• **WHAT TO DO**
Could you return all of the entries below exactly, minus the pictures?

§

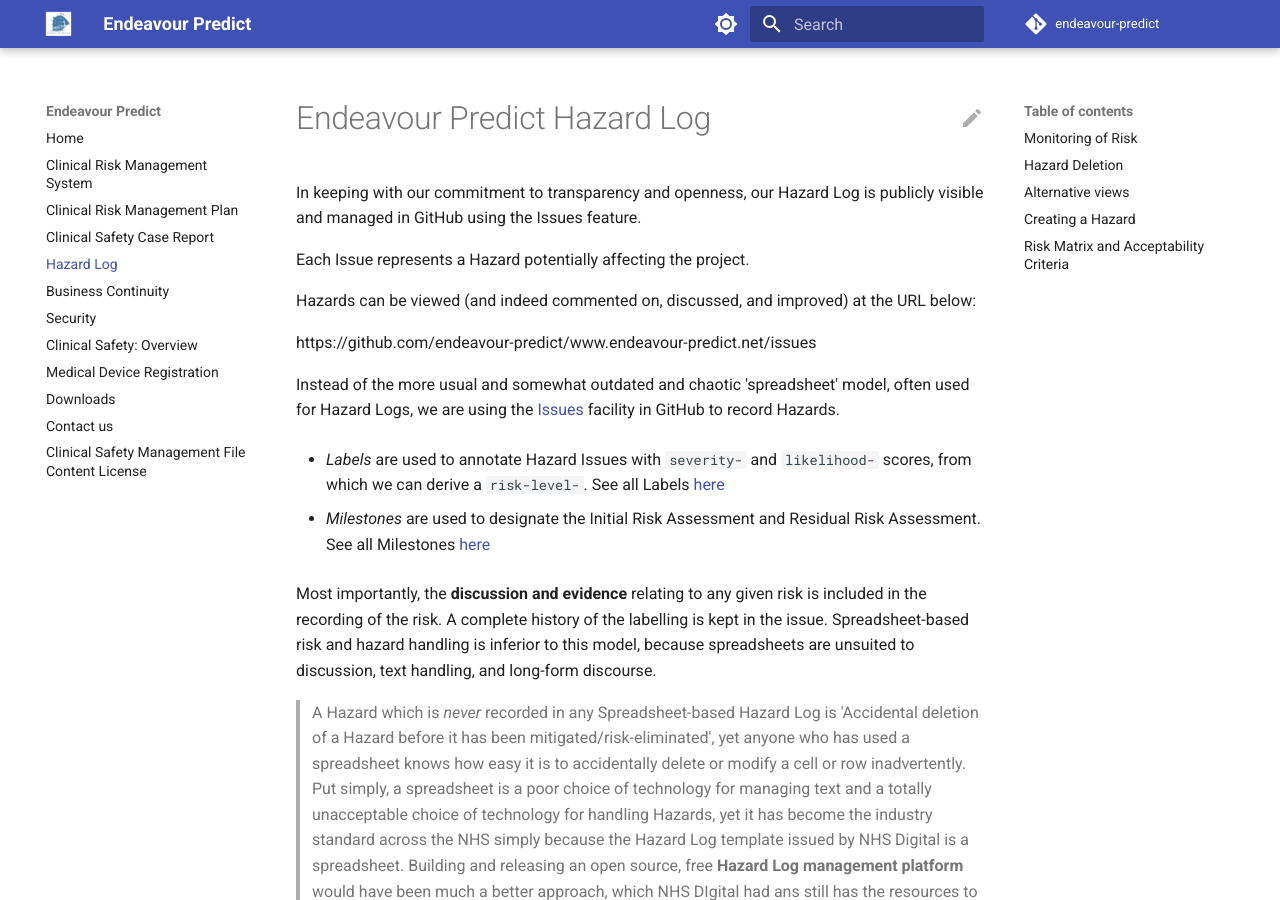
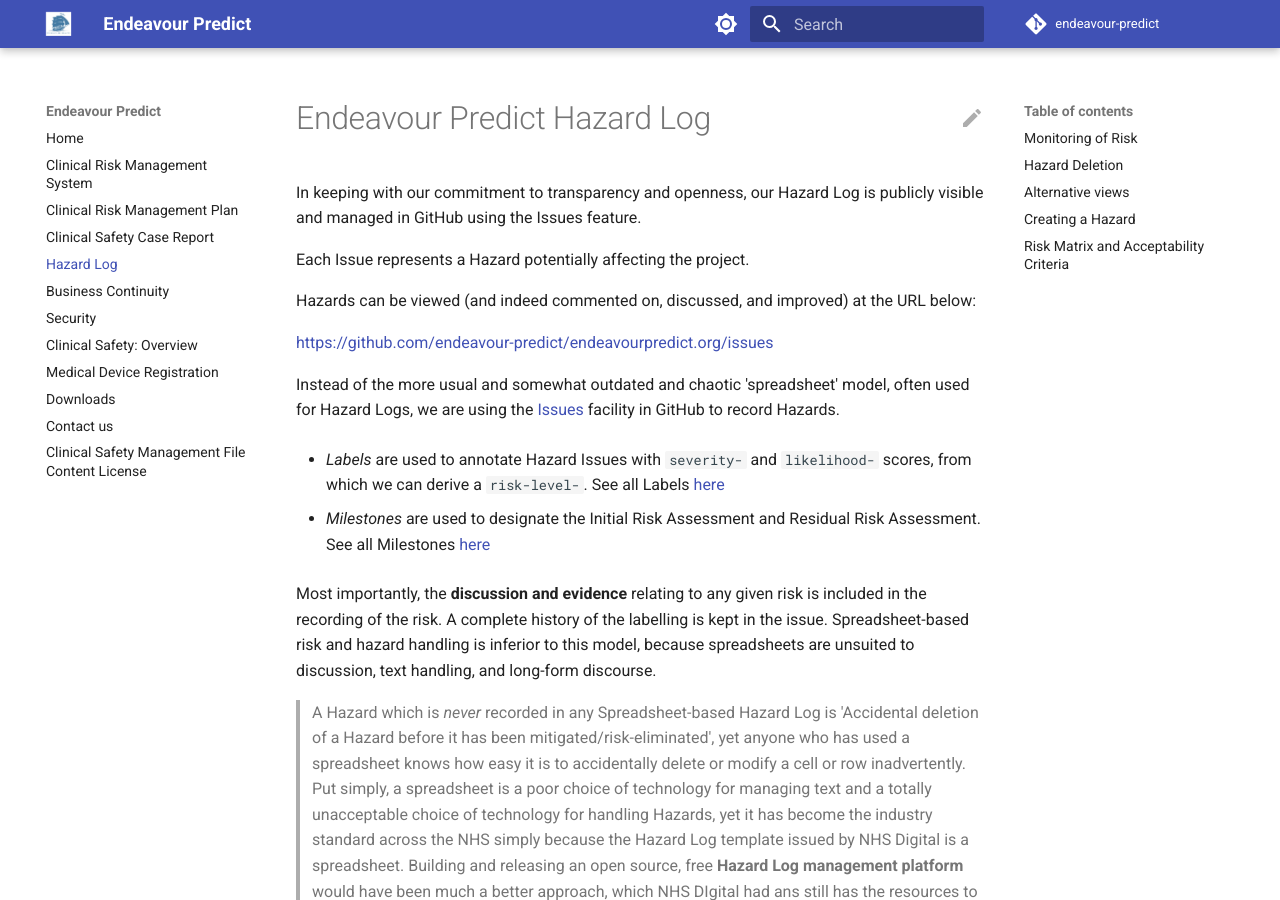
Before and after one commit to anchit-chandran/endeavourpredict.org, an MkDocs documentation site: the page built from clinical-safety-management-file/hazard-log.md, in a window 1280 px wide and 900 px high. Built offline with MkDocs 1.6.1 and Material for MkDocs 9.7.7, drawn with Linux system fonts in a browser that asks for light colours; comment, search, counter and statistics services are not loaded.

Commit message:
corrected URL for Hazard log

```diff
--- a/clinical-safety-management-file/hazard-log.md
+++ b/clinical-safety-management-file/hazard-log.md
@@ -11,7 +11,7 @@
 
 Hazards can be viewed (and indeed commented on, discussed, and improved) at the URL below:
 
-https://github.com/endeavour-predict/www.endeavour-predict.net/issues
+<https://github.com/endeavour-predict/endeavourpredict.org/issues>
 
 Instead of the more usual and somewhat outdated and chaotic 'spreadsheet' model, often used for Hazard Logs, we are using the [Issues](https://github.com/endeavour-predict/www.endeavour-predict.net/issues/issues) facility in GitHub to record Hazards.
 
```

§

• **ANSWER BOX**
Before and after one commit to anchit-chandran/endeavourpredict.org, an MkDocs documentation site: the page built from clinical-safety-management-file/hazard-log.md, in a window 1280 px wide and 900 px high. Built offline with MkDocs 1.6.1 and Material for MkDocs 9.7.7, drawn with Linux system fonts in a browser that asks for light colours; comment, search, counter and statistics services are not loaded.

Commit message:
corrected URL for Hazard log

```diff
--- a/clinical-safety-management-file/hazard-log.md
+++ b/clinical-safety-management-file/hazard-log.md
@@ -11,7 +11,7 @@
 
 Hazards can be viewed (and indeed commented on, discussed, and improved) at the URL below:
 
-https://github.com/endeavour-predict/www.endeavour-predict.net/issues
+<https://github.com/endeavour-predict/endeavourpredict.org/issues>
 
 Instead of the more usual and somewhat outdated and chaotic 'spreadsheet' model, often used for Hazard Logs, we are using the [Issues](https://github.com/endeavour-predict/www.endeavour-predict.net/issues/issues) facility in GitHub to record Hazards.
 
```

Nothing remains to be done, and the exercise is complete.